The badges were first introduced during the Ming period in 1391. From the Ming (1368-1644) to the Qing dynasty (1644-1912) the styles of the badges changed dependent on the tastes of the times - not necessarily only when the court dress regulations were published in 1652 and revised by Qianlong emperor in 1759. The best indicator of the time period of a badge are background elements such as water and cloud designs, as these could indicate what was fashionable at the time.
Civil rankings were based on the passing of demanding official examinations. Civil badges consisted of nine ranks each represented by a different bird, with only a couple of changes of bird types over the two dynasties. Military examinations were based on physical feats rather than literary and the rank badges are rarer. For example, towards the overturn of the Qing, military rank badges in particular were burnt to conceal identification. Military badges consisted of animals representing rank. During the Qing rank badges were generally worn by an official, his wife or wives and unmarried sons and daughters (Garrett 37).
Children could wear the costume of the father but not the rank badge as a rule. However this was often ignored as can be seen in the fact that these 2 rank badges have the insignia of a goose for the children of 4th rank civil servants.
Schuyler Cammann, ‘The development of the Mandarin square’, 'Harvard Journal of Asiatic Studies', vol.8, no.2 (Aug. 1944), pp. 71-130
Valery M. Garrett, 'Mandarin Squares', Oxford University Press, 1990.
Valery Garrett, 'Chinese dress from the Qing dynasty to the present', Tuttle Publishing, Singapore, 2007.
Place where the work was made
embroidered silk on black satin background
a - split badge; 15.5 x 16.5 cm
b - badge; 15.5 x 16.4 cm
Gift of Dr David Ling 2011. Donated through the Australian Government Cultural Gifts Program.
Not on display
Where the work was made

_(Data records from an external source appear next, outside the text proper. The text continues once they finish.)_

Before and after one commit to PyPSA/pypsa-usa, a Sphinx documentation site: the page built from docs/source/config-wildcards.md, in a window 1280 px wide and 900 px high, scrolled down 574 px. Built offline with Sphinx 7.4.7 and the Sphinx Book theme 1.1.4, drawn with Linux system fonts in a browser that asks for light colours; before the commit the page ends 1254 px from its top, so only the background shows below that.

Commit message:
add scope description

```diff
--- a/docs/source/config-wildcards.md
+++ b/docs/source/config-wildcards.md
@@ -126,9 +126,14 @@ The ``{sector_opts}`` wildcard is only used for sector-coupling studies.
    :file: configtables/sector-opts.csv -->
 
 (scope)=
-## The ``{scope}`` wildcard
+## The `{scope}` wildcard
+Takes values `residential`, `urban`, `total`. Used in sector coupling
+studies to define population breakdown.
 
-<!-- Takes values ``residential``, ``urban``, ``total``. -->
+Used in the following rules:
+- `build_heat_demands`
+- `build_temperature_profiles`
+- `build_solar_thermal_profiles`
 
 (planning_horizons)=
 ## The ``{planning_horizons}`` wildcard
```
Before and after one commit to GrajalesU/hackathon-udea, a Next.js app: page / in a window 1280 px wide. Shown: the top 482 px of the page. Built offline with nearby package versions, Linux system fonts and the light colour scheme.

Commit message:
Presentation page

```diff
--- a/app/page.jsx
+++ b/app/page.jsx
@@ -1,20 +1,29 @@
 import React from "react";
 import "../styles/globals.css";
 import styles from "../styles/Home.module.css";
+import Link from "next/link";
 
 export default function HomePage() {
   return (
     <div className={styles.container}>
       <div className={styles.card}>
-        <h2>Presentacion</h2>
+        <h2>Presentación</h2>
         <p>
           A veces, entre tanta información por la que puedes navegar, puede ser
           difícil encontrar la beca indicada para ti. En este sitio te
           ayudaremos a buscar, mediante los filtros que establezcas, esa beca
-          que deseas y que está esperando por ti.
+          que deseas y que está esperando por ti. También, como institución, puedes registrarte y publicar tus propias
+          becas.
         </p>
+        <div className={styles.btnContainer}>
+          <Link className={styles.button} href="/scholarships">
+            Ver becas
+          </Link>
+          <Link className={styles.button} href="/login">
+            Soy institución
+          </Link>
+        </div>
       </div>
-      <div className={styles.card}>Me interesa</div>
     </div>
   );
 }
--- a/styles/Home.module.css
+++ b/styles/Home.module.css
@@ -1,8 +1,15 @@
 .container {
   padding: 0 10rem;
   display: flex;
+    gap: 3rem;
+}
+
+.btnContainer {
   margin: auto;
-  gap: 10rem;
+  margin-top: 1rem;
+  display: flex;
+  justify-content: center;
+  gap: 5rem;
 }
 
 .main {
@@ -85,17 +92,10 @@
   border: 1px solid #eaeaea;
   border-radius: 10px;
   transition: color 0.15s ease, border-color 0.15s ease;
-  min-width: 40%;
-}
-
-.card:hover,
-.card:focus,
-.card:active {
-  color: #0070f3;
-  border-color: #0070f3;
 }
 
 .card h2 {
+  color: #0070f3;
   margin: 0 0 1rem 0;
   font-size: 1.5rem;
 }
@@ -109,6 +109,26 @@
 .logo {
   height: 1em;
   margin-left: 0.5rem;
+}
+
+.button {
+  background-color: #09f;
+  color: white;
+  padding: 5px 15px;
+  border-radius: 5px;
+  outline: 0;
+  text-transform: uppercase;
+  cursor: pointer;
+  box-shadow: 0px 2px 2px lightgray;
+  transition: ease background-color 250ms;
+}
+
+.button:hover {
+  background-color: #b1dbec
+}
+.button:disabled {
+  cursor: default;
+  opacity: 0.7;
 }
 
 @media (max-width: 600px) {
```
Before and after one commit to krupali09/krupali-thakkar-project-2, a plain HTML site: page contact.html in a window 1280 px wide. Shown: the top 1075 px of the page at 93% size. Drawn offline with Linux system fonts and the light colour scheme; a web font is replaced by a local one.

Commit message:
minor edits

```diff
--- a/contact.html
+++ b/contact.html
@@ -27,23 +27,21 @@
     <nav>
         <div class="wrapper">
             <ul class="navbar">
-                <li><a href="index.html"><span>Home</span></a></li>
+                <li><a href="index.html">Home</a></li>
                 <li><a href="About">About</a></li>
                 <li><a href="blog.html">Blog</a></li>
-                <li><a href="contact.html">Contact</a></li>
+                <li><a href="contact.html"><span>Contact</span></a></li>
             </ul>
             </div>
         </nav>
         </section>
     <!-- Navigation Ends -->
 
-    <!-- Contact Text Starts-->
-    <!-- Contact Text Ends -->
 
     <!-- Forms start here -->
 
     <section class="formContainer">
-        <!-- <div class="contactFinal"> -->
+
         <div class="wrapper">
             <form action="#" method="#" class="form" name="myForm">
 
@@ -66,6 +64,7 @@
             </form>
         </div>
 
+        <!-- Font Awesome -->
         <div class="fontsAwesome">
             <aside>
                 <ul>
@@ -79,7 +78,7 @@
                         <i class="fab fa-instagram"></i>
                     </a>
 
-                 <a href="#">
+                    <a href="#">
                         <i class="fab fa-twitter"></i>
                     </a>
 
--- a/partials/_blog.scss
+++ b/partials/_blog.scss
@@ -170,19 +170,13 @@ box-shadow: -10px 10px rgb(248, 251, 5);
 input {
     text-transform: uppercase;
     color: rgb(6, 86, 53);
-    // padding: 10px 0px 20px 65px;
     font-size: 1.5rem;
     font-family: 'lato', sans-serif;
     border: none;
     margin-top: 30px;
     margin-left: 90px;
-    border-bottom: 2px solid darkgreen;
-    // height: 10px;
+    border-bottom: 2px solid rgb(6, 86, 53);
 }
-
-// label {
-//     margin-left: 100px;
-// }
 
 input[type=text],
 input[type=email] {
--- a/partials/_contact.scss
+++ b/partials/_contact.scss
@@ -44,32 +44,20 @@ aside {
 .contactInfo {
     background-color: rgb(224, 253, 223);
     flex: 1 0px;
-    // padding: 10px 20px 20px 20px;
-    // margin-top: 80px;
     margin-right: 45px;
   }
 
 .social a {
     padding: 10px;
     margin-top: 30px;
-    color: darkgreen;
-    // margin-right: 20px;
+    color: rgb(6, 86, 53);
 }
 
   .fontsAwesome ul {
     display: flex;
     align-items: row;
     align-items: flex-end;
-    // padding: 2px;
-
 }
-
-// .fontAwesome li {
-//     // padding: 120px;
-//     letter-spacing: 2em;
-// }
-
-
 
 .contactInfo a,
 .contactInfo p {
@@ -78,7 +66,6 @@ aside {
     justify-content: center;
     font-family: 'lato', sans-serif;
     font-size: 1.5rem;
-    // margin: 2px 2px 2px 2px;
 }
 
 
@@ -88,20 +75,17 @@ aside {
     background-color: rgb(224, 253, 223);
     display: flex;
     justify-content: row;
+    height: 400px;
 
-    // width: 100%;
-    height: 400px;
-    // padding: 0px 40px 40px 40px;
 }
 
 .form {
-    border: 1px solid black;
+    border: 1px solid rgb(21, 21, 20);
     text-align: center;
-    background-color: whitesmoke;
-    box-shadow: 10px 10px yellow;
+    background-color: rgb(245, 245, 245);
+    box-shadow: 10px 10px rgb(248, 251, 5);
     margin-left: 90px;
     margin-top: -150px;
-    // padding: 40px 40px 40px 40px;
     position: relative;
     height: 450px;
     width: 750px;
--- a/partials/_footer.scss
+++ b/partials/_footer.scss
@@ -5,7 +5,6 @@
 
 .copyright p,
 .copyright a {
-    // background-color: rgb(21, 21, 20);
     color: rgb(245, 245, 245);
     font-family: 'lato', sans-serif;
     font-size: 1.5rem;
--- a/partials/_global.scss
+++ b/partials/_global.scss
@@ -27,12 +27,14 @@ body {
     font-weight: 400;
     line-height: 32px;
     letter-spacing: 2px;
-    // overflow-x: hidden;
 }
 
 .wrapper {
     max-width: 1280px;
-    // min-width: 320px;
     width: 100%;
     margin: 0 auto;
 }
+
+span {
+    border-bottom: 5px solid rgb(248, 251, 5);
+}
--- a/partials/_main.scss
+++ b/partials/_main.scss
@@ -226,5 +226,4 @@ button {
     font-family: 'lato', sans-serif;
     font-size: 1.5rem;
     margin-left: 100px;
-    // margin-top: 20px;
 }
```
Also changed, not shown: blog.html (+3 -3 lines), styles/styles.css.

Referenced in 1 publication
Chinese Dress: from the Qing dynasty to the present, Singapore, 2007, 83 (colour illus.). fig.no. 155 (on boy's coat); fig.no.156 (one of the pair)